Taylor’s attorneys emphasized her death has prompted police reform in cities far outside Louisville.
Even close by, Lexington police have made changes, including adding an extra level of supervision to its warrant policy.
Protesters in Lexington have been asking for more reform for months, while also demanding justice for Taylor.
“No amount of money can replace Breonna Taylor,” says Sarah Williams, Lexington Police Accountability activist and protest organizer.
She says the settlement is a step in the right direction, but more action is needed.
“It’s like joy, but it’s also still sadness knowing we still don’t have justice within the criminal justice system.”

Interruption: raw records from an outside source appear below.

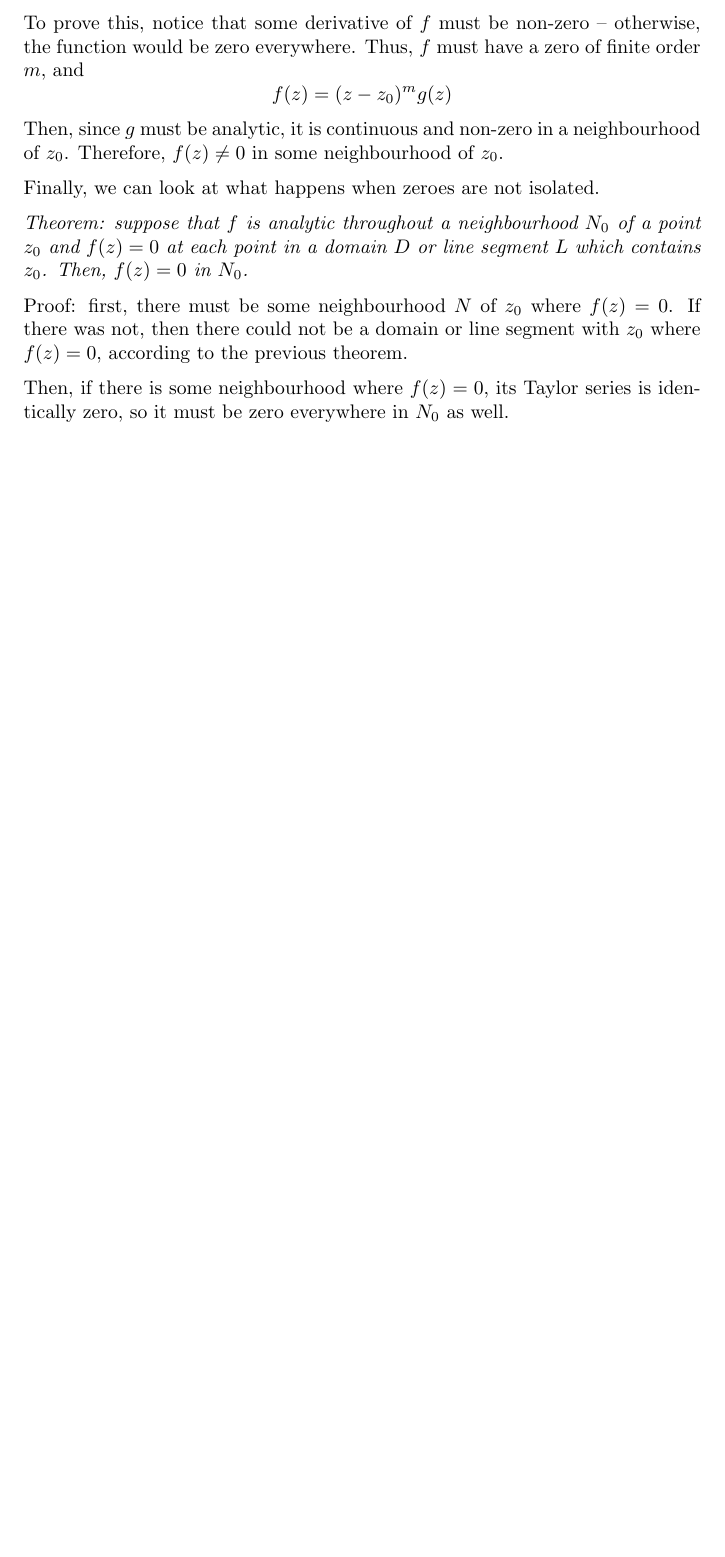
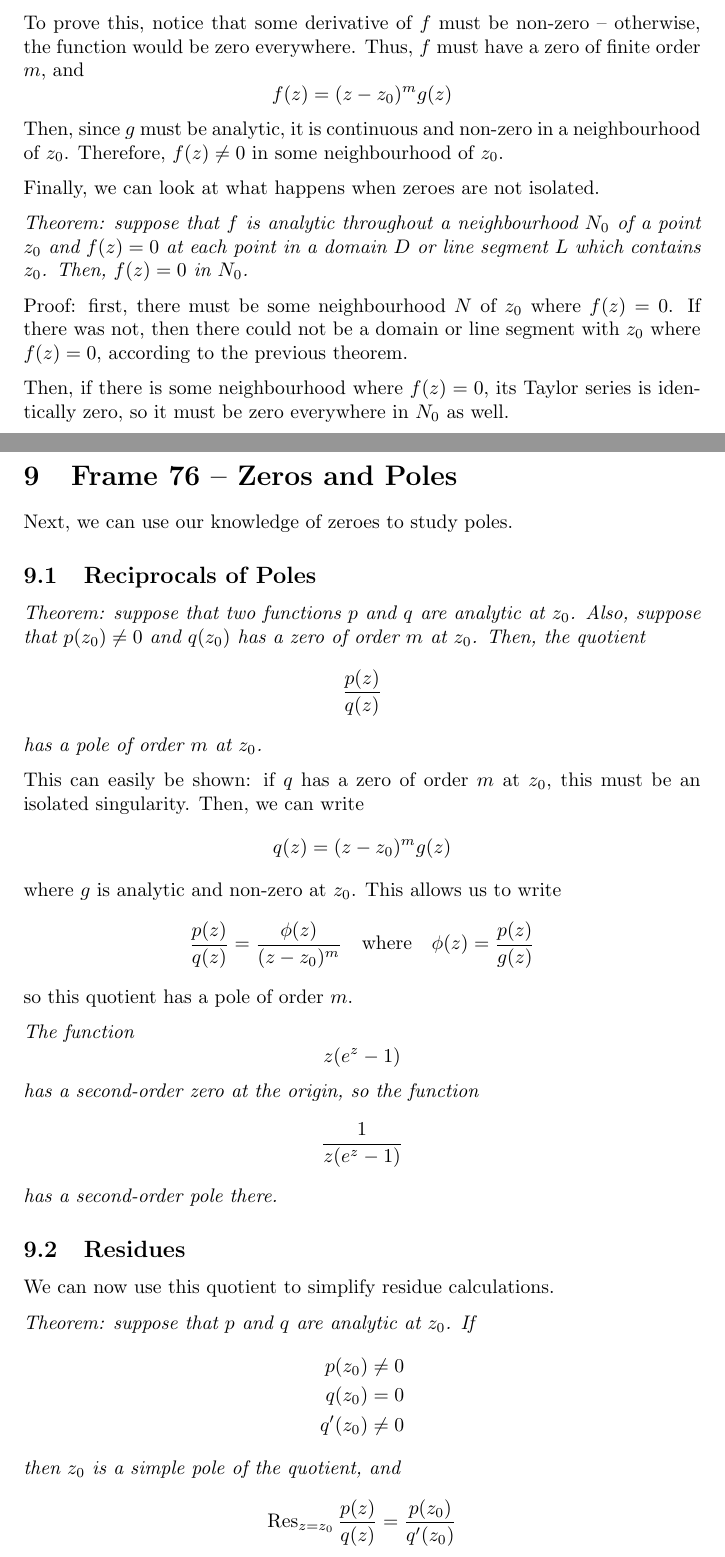
Before and after one commit to gregdeon/complex-analysis, a LaTeX document (src/chp-6.tex): part of page 14 of 14 before the commit and two parts of pages 14 and 15 of 16 after it, the two joined at a grey line, cut so that both start at the same text, the shorter picture padded with empty space. Compiled offline with pdfLaTeX.

Commit message:
Finished frame 76

```diff
--- a/src/chp-6.tex
+++ b/src/chp-6.tex
@@ -524,8 +524,48 @@ Proof: first, there must be some neighbourhood $N$ of $z_0$ where $f(z) = 0$. If
 Then, if there is some neighbourhood where $f(z) = 0$, its Taylor series is identically zero, so it must be zero everywhere in $N_0$ as well.
 
 
+\clearpage
+\section{Frame 76 -- Zeros and Poles}
+Next, we can use our knowledge of zeroes to study poles.
 
+\subsection{Reciprocals of Poles}
+\textit{Theorem: suppose that two functions $p$ and $q$ are analytic at $z_0$. Also, suppose that $p(z_0) \neq 0$ and $q(z_0)$ has a zero of order $m$ at $z_0$. Then, the quotient
+\[
+	\frac{p(z)}{q(z)}
+\]
+has a pole of order $m$ at $z_0$.}
 
+This can easily be shown: if $q$ has a zero of order $m$ at $z_0$, this must be an isolated singularity. Then, we can write
+\[
+	q(z) = (z - z_0)^m g(z)
+\]
+where $g$ is analytic and non-zero at $z_0$. This allows us to write
+\[
+	\frac{p(z)}{q(z)} = \frac{\phi(z)}{(z - z_0)^m}
+	\quad \text{where} \quad
+	\phi(z) = \frac{p(z)}{g(z)}
+\]
+so this quotient has a pole of order $m$.
 
+\textit{The function
+\[
+	z(e^z - 1)
+\]
+has a second-order zero at the origin, so the function
+\[
+	\frac{1}{z(e^z - 1)}
+\]
+has a second-order pole there.}
 
+\subsection{Residues}
+We can now use this quotient to simplify residue calculations.
 
+\textit{Theorem: suppose that $p$ and $q$ are analytic at $z_0$. If
+\begin{align*}
+	p(z_0) &\neq 0 \\
+	q(z_0) &= 0 \\
+	q'(z_0) &\neq 0
+\end{align*}
+then $z_0$ is a simple pole of the quotient, and
+\[
+	\Res_{z = z_0} \frac{p(z)}{q(z)} = \frac{p(z_0)}{q'(z_0)}
```
Also changed, not shown: schedule.txt (+1 -1 lines), out/chp-6.pdf, src/chp-6.tex (64 more changed lines).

Williams says she, like many others, is waiting on the ruling on whether the officers involved in Taylor’s death will be criminally charged.
However, Williams says some of the police reform the settlement creates is promising. For example, one measure incentivizes officers to live in the city.
“When you come into a city that’s a different demographic from what you’re use to encountering, then from jump, the way in which you respond could be problematic,” says Williams.
She also likes that a new program will be created to use social workers on some police runs.
“We need somebody who can respond to a mental health crisis,” says Williams. “We need somebody who can respond with love and kindness and no judgment and definitely no violence.”
Williams says she’s also glad to hear Louisville will continue investigating an officer even if they leave before the investigation is finished.
She says it reminds her of former Lexington Police Chaplain Donovan Stewart, who announced his retirement in July.
He retired with a full pension before the resolution of a federal lawsuit, accusing him of excessive use of force on an autistic teen at Fayette Mall in 2019.
Lexington Police cited that ongoing lawsuit as a reason why it couldn’t begin an internal investigation.
“So that leaves that situation open-ended because there are still many, many, many community members who feel like Donovan Stewart should be held accountable for his actions,” says Williams.
She says she hopes some of these measures will be passed in Lexington soon, but for now, she hopes it sends a message.
“I think that sets a precedent going forward,” says Williams. “We demand some changes to the system that’s inflicting harm on our community.”